> [WORK TO BE COMPLETED] Check the entries below and say how many lines include the word "review". No other text is wanted.

"""

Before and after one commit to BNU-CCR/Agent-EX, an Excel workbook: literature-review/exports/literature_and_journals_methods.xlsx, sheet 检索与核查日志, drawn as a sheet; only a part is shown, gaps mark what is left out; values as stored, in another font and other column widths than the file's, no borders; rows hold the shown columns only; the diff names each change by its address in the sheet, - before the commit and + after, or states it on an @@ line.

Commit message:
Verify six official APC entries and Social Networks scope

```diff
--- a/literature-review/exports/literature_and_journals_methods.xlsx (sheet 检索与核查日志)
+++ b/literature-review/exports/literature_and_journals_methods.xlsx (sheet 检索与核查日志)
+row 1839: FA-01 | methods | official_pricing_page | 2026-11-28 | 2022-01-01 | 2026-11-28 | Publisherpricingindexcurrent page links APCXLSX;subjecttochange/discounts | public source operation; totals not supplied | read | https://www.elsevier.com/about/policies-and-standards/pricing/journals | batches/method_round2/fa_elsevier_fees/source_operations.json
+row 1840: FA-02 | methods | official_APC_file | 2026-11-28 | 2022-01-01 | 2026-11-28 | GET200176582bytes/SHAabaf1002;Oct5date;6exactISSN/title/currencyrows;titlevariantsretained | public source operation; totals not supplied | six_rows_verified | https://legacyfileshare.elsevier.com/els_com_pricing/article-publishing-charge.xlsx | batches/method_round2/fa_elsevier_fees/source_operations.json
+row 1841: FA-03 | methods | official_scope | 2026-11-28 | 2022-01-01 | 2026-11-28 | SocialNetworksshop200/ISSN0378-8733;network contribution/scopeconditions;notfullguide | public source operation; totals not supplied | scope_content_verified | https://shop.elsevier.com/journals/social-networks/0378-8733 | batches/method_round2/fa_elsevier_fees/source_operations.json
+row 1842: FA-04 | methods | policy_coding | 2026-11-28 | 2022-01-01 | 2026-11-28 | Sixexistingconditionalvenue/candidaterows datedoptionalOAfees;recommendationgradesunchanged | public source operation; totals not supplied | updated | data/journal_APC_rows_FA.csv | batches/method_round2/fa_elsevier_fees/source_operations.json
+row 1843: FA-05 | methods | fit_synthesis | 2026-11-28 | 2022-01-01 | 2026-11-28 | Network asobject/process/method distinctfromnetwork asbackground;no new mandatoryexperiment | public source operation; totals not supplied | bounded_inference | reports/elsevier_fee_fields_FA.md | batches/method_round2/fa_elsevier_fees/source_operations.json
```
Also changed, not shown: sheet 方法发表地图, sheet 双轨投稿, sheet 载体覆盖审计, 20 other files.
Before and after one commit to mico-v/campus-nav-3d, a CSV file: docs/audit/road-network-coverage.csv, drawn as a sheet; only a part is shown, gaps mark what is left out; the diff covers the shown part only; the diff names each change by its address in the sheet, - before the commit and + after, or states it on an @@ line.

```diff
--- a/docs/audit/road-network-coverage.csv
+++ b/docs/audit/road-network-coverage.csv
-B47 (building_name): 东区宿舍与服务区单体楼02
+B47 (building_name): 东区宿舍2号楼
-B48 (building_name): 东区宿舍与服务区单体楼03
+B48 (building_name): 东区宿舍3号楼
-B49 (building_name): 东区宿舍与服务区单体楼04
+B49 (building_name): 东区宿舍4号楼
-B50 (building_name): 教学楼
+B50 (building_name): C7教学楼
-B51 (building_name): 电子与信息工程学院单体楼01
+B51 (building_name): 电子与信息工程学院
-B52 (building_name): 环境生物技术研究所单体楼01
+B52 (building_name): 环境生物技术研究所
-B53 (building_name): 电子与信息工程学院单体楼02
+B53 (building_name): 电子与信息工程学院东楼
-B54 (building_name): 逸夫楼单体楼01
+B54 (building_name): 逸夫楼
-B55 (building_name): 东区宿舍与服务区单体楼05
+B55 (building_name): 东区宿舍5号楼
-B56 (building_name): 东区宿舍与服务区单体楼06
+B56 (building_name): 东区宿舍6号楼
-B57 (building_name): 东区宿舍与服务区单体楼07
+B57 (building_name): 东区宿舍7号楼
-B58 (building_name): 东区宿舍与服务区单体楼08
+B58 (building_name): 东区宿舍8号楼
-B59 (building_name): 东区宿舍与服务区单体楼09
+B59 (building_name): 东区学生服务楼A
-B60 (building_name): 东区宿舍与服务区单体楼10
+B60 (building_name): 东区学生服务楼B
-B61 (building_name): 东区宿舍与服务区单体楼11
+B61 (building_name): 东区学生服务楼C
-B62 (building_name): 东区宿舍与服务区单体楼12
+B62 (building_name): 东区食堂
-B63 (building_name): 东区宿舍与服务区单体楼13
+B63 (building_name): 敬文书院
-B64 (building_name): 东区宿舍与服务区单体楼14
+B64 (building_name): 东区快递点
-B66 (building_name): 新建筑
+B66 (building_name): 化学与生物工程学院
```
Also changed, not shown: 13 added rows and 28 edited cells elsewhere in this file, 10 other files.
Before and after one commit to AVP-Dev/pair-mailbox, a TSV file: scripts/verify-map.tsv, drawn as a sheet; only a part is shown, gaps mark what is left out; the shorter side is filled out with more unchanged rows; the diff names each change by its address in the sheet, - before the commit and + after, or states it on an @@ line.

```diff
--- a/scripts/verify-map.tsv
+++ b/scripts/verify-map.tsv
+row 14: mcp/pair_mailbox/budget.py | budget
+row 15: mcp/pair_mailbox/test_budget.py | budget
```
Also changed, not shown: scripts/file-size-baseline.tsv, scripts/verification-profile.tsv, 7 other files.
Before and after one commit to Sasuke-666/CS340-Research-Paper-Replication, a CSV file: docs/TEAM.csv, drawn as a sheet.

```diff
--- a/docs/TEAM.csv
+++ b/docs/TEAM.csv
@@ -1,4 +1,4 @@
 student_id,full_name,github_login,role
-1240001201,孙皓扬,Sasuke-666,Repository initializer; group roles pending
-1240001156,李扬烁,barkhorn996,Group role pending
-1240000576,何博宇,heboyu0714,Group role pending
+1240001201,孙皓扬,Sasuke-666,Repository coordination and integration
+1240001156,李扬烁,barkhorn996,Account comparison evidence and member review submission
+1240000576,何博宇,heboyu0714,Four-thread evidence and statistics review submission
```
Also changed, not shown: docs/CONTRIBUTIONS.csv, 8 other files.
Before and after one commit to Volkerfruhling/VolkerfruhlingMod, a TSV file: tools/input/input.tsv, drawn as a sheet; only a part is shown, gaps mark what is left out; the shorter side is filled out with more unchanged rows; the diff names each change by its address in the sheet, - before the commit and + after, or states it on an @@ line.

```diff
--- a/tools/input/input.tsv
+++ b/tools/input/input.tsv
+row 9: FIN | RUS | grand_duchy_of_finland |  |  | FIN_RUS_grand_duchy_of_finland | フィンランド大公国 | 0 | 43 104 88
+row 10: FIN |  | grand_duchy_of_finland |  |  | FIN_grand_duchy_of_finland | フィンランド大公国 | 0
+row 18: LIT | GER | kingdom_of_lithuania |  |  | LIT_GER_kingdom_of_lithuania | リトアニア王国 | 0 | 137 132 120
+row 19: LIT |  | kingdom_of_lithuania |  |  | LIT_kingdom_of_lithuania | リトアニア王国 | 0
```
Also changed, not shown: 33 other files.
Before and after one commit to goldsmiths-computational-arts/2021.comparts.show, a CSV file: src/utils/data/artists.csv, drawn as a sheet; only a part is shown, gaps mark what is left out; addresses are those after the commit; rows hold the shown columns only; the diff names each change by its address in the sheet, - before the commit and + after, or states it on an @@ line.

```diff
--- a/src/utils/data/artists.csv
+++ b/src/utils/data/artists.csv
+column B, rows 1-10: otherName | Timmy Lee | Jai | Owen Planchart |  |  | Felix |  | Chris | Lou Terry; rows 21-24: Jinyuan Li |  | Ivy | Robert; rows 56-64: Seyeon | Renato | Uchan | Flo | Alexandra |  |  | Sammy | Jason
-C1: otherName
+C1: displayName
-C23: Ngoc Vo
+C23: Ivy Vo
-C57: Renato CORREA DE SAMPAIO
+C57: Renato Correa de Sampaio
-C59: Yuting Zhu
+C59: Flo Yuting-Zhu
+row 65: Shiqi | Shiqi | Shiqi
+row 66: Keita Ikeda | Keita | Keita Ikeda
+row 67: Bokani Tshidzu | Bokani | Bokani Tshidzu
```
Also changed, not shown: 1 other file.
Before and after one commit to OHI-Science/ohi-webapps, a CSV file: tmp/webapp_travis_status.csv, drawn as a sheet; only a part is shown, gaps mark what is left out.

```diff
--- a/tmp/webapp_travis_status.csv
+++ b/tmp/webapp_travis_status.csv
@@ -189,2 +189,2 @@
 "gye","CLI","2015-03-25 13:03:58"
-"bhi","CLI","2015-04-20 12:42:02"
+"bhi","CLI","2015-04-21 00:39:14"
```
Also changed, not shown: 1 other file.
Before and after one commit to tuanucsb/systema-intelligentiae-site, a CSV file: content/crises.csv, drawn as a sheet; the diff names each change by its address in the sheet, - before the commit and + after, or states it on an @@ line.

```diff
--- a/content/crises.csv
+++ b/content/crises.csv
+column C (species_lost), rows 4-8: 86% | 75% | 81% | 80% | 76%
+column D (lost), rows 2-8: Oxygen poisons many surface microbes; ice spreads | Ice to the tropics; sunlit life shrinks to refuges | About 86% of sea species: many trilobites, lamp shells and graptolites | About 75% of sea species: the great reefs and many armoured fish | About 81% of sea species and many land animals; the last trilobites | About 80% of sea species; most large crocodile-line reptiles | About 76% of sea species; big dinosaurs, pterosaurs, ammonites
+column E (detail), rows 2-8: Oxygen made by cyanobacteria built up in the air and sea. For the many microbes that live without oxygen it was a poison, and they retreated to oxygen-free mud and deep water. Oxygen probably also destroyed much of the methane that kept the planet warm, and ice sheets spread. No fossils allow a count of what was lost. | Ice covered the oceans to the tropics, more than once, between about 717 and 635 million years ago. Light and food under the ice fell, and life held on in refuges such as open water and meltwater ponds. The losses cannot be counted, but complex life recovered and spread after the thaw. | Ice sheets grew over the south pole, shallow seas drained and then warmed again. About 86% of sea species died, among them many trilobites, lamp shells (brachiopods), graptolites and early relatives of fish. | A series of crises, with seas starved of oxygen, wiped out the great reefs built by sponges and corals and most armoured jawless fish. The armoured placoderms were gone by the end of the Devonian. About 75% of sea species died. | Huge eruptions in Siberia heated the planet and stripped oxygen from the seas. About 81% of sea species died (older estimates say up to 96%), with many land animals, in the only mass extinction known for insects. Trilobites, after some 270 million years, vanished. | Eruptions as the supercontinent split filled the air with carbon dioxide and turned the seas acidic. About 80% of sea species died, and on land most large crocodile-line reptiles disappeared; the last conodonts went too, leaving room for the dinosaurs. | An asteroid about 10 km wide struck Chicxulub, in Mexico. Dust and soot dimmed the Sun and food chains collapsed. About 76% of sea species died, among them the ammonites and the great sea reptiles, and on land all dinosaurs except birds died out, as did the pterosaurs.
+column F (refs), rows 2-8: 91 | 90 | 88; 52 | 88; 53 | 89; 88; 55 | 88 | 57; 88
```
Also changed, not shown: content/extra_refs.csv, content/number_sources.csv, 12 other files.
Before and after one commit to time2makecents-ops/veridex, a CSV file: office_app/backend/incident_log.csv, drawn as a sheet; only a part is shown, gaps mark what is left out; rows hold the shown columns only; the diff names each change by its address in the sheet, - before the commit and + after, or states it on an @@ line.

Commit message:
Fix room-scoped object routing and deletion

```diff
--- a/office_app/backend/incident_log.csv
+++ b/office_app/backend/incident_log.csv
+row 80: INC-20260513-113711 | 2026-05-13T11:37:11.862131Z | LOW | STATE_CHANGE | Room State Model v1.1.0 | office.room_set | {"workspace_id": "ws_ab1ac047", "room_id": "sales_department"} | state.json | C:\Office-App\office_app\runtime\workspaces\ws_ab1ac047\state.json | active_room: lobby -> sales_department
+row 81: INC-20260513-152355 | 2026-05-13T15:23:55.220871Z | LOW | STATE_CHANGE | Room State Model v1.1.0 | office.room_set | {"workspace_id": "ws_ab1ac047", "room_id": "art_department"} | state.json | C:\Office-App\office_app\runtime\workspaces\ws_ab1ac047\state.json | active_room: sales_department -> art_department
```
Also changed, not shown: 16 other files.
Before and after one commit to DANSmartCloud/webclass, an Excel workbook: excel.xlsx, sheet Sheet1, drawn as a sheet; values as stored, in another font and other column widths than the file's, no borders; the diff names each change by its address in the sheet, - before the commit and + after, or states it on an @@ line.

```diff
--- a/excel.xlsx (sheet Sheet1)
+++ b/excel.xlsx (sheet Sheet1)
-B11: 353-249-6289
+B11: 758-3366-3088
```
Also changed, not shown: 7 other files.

"""

> [TASK SOLUTION] 5